We use cookies to give you the best possible online experience. If you continue, we'll assume you are happy for your web browser to receive all cookies from our website. See our cookie policy for more information on cookies and how to manage them.

Featured news

Avoiding the pitfalls of the intruder alarm market

The intruder alarm sector is a complicated one at the best of times, with numerous changes in guidance and regulation coming into effect in recent years. Corporate enterprises that are in the market for a new alarm may find the process of purchasing the right system more challenging than most, as the requirements placed upon them by their insurer is likely to be stricter than with smaller businesses. However, it is important not to feel overwhelmed by these complexities as Aviva Risk Management Solutions (ARMS) is on hand to help corporates navigate their way to choosing the right intruder alarm.

What should big businesses consider when choosing an intruder alarm?

Intruder alarm systems together with their remote signalling systems are categorised using a grading system which runs from one to four, with those that fall within the higher groups being recommended to companies that are at increased risk of being targeted by criminals. As the potential weakest link, the nature of the signalling product used to connect the alarm to a remote monitoring centre also needs careful consideration. Premises which are at risk of a prolonged break in and/or where there are damage or safety concerns for staff, keyholders or the building itself, will generally be advised to opt for a grade three alarm system with grade four dual path signalling and in addition have police response - see below.

Most insurers will want to have their say on the type of intruder alarm which is fitted at a property. In order to decide which grade of alarm should be purchased, a thorough security risk assessment will first need to be carried out. This can help to identify the type of threat which is most likely to affect any given property, from opportunistic snatch-and-grab raids to prolonged intrusion and potential danger to the safety of the premises and staff.

Installers that are regulated by the National Security Inspectorate (NSI) or Security Systems and Alarm Inspections Board (SSAIB) are required to conduct such an assessment, but it is important to note that they cannot be expected to anticipate every aspect of a business's risk exposure. Consequently, companies should make sure they relay any information which they feel may be related to this process, whether or not it is asked for.

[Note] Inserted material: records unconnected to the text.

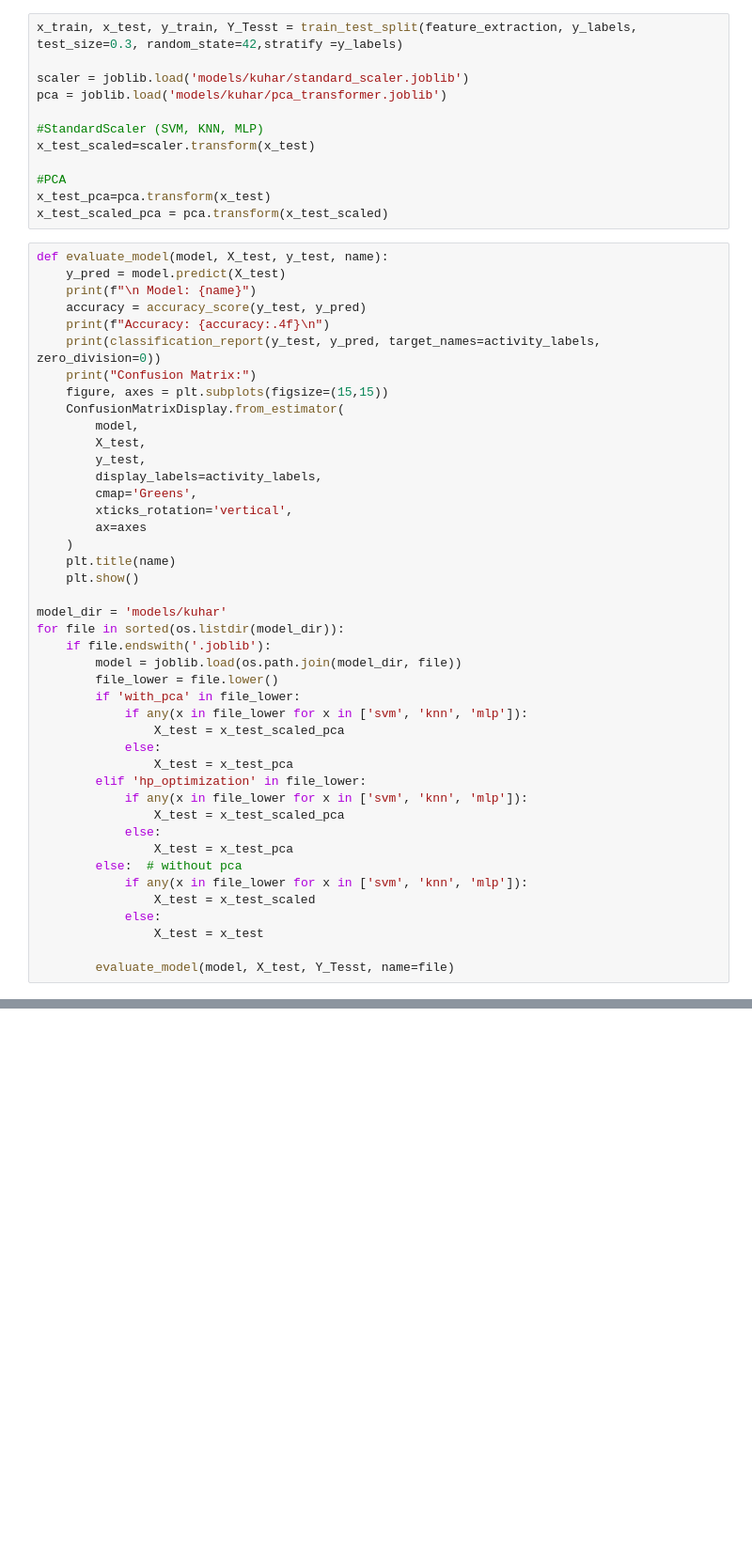
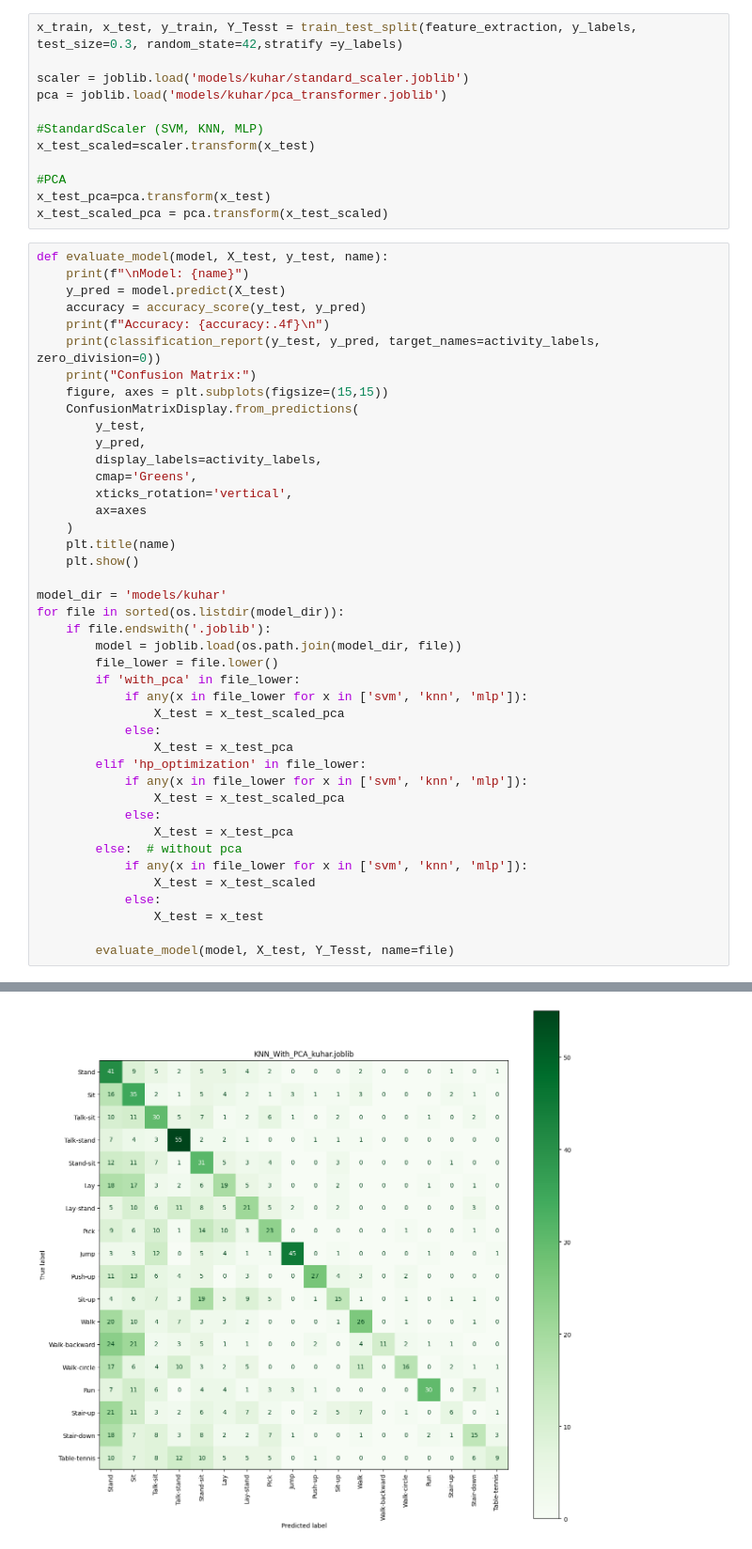
Before and after one commit to aylinShn0/Human-Activity-Recognition-with-Smart-Devices, a Jupyter notebook: KUHAR_test.ipynb, the cells around one changed output, grey strips where cells are left out. Shown: that part at 94% size. Drawn from its saved outputs; the diff is of its cells as text; blank space fills up the shorter version.

```diff
--- a/KUHAR_test.ipynb
+++ b/KUHAR_test.ipynb
@@ -93,17 +93,16 @@ x_test_pca=pca.transform(x_test)
 x_test_scaled_pca = pca.transform(x_test_scaled)
 # %%
 def evaluate_model(model, X_test, y_test, name):
+    print(f"\nModel: {name}")
     y_pred = model.predict(X_test)
-    print(f"\n Model: {name}")
     accuracy = accuracy_score(y_test, y_pred)
     print(f"Accuracy: {accuracy:.4f}\n")
     print(classification_report(y_test, y_pred, target_names=activity_labels, zero_division=0))
     print("Confusion Matrix:")
     figure, axes = plt.subplots(figsize=(15,15))
-    ConfusionMatrixDisplay.from_estimator(
-        model,
-        X_test,
+    ConfusionMatrixDisplay.from_predictions(
         y_test,
+        y_pred,
         display_labels=activity_labels,
         cmap='Greens',
         xticks_rotation='vertical',
@@ -138,0 +154 @@ ValueError: X has 8 features, but KNeighborsClassifier is expecting 9 features a
+[figure, added]
```
Also changed, not shown: parts of 1 cell of this notebook, 2 other files.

Another consideration is the future risk that a property could find itself under. There is often only a marginal cost increase to upgrade to higher specification equipment if the choice is made at the outset. It is therefore well worth mulling over paying more in the short term if there is a chance that different items, or those which have greater value, could be situated at the premises in the future. This can avoid a more substantial additional outlay if a higher grade system is later required.

ARMS will be able to offer guidance in any situation where businesses feel they are unsure about the correct grade of intruder alarm to select.

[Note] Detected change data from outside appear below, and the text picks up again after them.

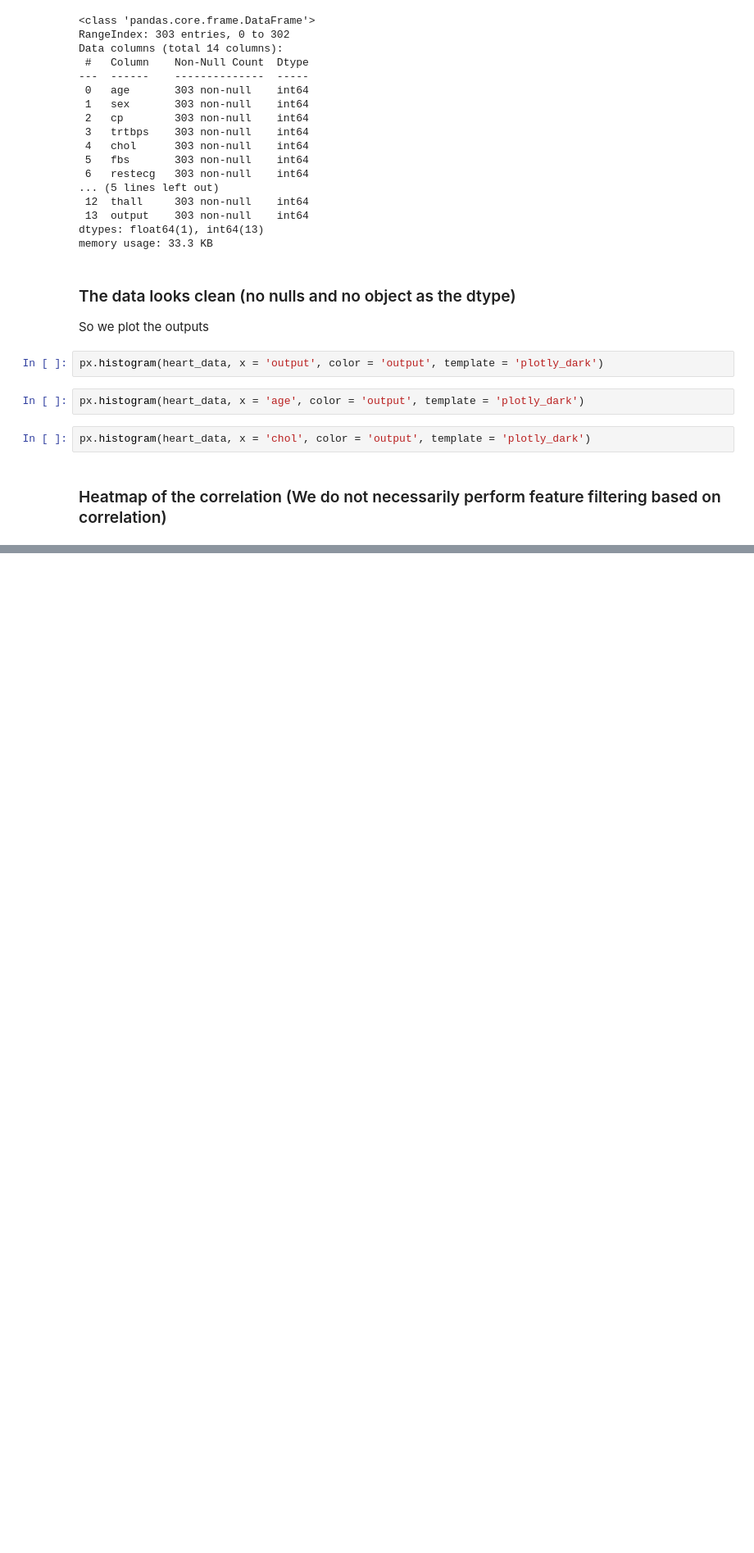
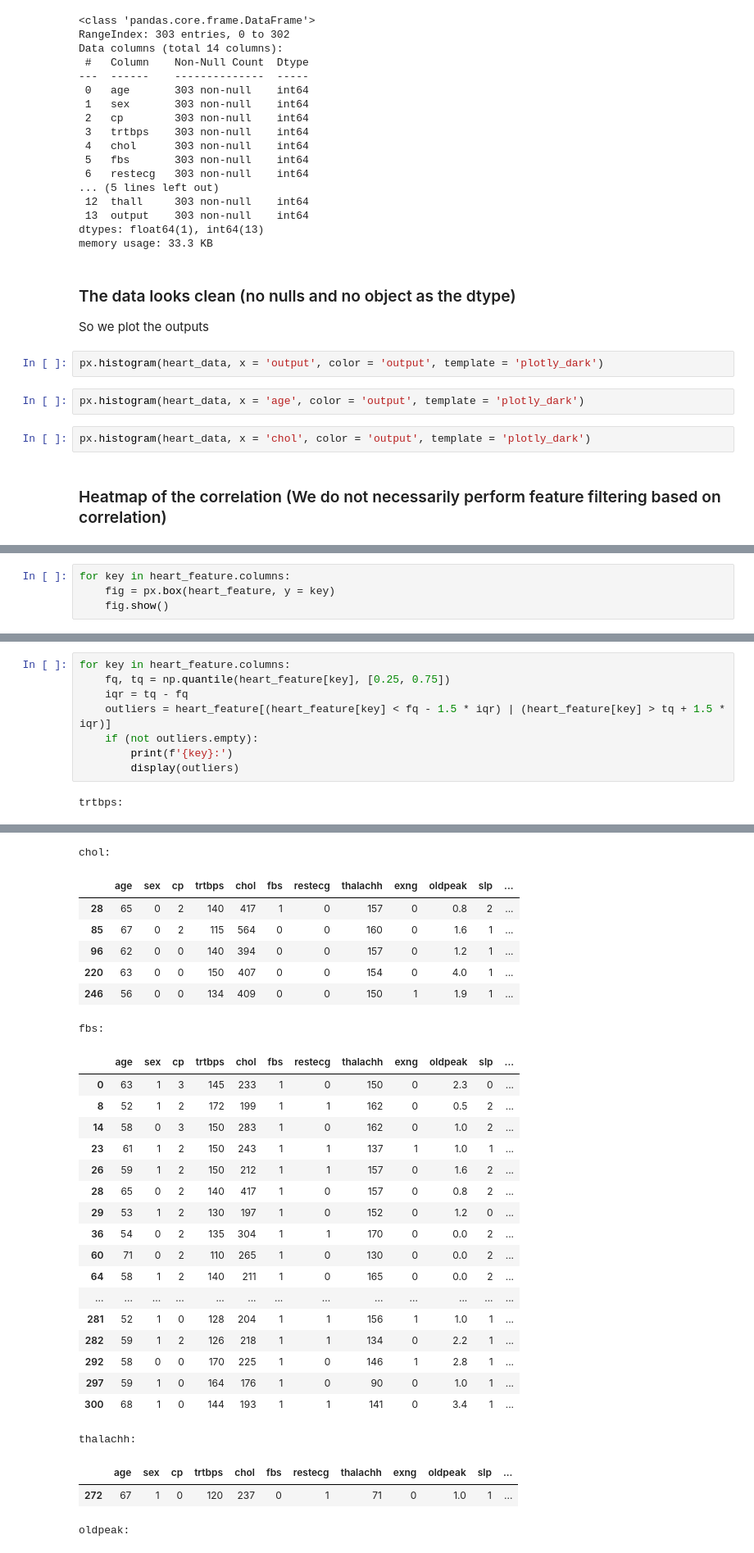
Before and after one commit to ryanmao725/heart, a Jupyter notebook: heart.ipynb, the cells around one changed output, grey strips where cells are left out. Shown: that part at 82% size. Saved outputs shown, nothing was run; the diff lists cells and outputs as text; blank space fills up the shorter version.

```diff
--- a/heart.ipynb
+++ b/heart.ipynb
@@ -140,0 +125,4 @@ plt.show()
+# %%
+for key in heart_feature.columns:
+    fig = px.box(heart_feature, y = key)
+    fig.show()
@@ -140,0 +136,10 @@ plt.show()
+# %%
+for key in heart_feature.columns:
+    fq, tq = np.quantile(heart_feature[key], [0.25, 0.75])
+    iqr = tq - fq
+    outliers = heart_feature[(heart_feature[key] < fq - 1.5 * iqr) | (heart_feature[key] > tq + 1.5 * iqr)]
+    if (not outliers.empty):
+        print(f'{key}:')
+        display(outliers)
+# %% [output]
+trtbps:
@@ -140,0 +156,29 @@ plt.show()
+chol:
+|  | age | sex | cp | trtbps | chol | fbs | restecg | thalachh | exng | oldpeak | slp | ... |
+| 28 | 65 | 0 | 2 | 140 | 417 | 1 | 0 | 157 | 0 | 0.8 | 2 | ... |
+| 85 | 67 | 0 | 2 | 115 | 564 | 0 | 0 | 160 | 0 | 1.6 | 1 | ... |
+| 96 | 62 | 0 | 0 | 140 | 394 | 0 | 0 | 157 | 0 | 1.2 | 1 | ... |
+| 220 | 63 | 0 | 0 | 150 | 407 | 0 | 0 | 154 | 0 | 4.0 | 1 | ... |
+| 246 | 56 | 0 | 0 | 134 | 409 | 0 | 0 | 150 | 1 | 1.9 | 1 | ... |
+fbs:
+|  | age | sex | cp | trtbps | chol | fbs | restecg | thalachh | exng | oldpeak | slp | ... |
+| 0 | 63 | 1 | 3 | 145 | 233 | 1 | 0 | 150 | 0 | 2.3 | 0 | ... |
+| 8 | 52 | 1 | 2 | 172 | 199 | 1 | 1 | 162 | 0 | 0.5 | 2 | ... |
+| 14 | 58 | 0 | 3 | 150 | 283 | 1 | 0 | 162 | 0 | 1.0 | 2 | ... |
+| 23 | 61 | 1 | 2 | 150 | 243 | 1 | 1 | 137 | 1 | 1.0 | 1 | ... |
+| 26 | 59 | 1 | 2 | 150 | 212 | 1 | 1 | 157 | 0 | 1.6 | 2 | ... |
+| 28 | 65 | 0 | 2 | 140 | 417 | 1 | 0 | 157 | 0 | 0.8 | 2 | ... |
+| 29 | 53 | 1 | 2 | 130 | 197 | 1 | 0 | 152 | 0 | 1.2 | 0 | ... |
+| 36 | 54 | 0 | 2 | 135 | 304 | 1 | 1 | 170 | 0 | 0.0 | 2 | ... |
+| 60 | 71 | 0 | 2 | 110 | 265 | 1 | 0 | 130 | 0 | 0.0 | 2 | ... |
+| 64 | 58 | 1 | 2 | 140 | 211 | 1 | 0 | 165 | 0 | 0.0 | 2 | ... |
+| ... | ... | ... | ... | ... | ... | ... | ... | ... | ... | ... | ... | ... |
+| 281 | 52 | 1 | 0 | 128 | 204 | 1 | 1 | 156 | 1 | 1.0 | 1 | ... |
+| 282 | 59 | 1 | 2 | 126 | 218 | 1 | 1 | 134 | 0 | 2.2 | 1 | ... |
+| 292 | 58 | 0 | 0 | 170 | 225 | 1 | 0 | 146 | 1 | 2.8 | 1 | ... |
+| 297 | 59 | 1 | 0 | 164 | 176 | 1 | 0 | 90 | 0 | 1.0 | 1 | ... |
+| 300 | 68 | 1 | 0 | 144 | 193 | 1 | 1 | 141 | 0 | 3.4 | 1 | ... |
+thalachh:
+|  | age | sex | cp | trtbps | chol | fbs | restecg | thalachh | exng | oldpeak | slp | ... |
+| 272 | 67 | 1 | 0 | 120 | 237 | 0 | 1 | 71 | 0 | 1.0 | 1 | ... |
+oldpeak:
```
Also changed, not shown: parts of 22 cells of this notebook.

How important is it for intruder alarms to offer police response?

Where corporate enterprises are concerned, there is a good chance that the insurer will expect the intruder alarm to alert the police in the case of a break in. In such cases corporate enterprises have a number of issues to bear in mind.

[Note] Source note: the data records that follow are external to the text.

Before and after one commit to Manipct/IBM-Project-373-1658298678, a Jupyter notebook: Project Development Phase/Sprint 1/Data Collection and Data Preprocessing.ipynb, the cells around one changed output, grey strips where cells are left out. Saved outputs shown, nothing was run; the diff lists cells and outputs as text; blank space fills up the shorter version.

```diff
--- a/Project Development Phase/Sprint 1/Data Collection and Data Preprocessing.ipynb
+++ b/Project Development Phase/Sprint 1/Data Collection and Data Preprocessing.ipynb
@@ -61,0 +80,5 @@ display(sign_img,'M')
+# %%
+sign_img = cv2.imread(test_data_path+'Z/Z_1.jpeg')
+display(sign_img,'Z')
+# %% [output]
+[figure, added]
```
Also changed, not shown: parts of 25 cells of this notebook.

As a result of high past volumes of false alarms, police have progressively put more and more stipulations in place governing whether or not they will respond to an alarm call, regardless of it being made by an Alarm Receiving Centre (ARC) or a member of the public.

Only intruder alarms which have a unique reference number (URN) will be eligible for routine police response and this can only be obtained if the equipment was fitted by an SSAIB or NSI approved installer and connected to an ARC that also meets the requirements of one of these bodies. In addition, the police will now only grant a URN to systems which are capable of providing a 'confirmed' activation, that is a second signal or piece of information indicating that a genuine intrusion, rather than false alarm, is likely.

The design of the intruder alarm therefore needs careful consideration to ensure that police will be able to respond to a break-in, i.e. that a 'confirmed' signal is received at the ARC either as, or very shortly after, an intrusion occurs.

In situations where a confirmed activation isn't generated, there will still be a need for a keyholder to attend the premises and investigate the cause. Companies therefore also need to pay careful attention to their arrangements for premises keyholding, to ensure that site security and the safety of those attending are maximised.

While the various requirements can at times seem overwhelming, it is important to remember that help is always at hand. ARMS will be able to offer guidance on any difficulties and ensure that businesses opt for the intruder alarm that suits them.

By simply registering an email address you can download a range of detailed intruder alarm guidance issued by the RISCAuthority - the UK insurers technical advice body. Visit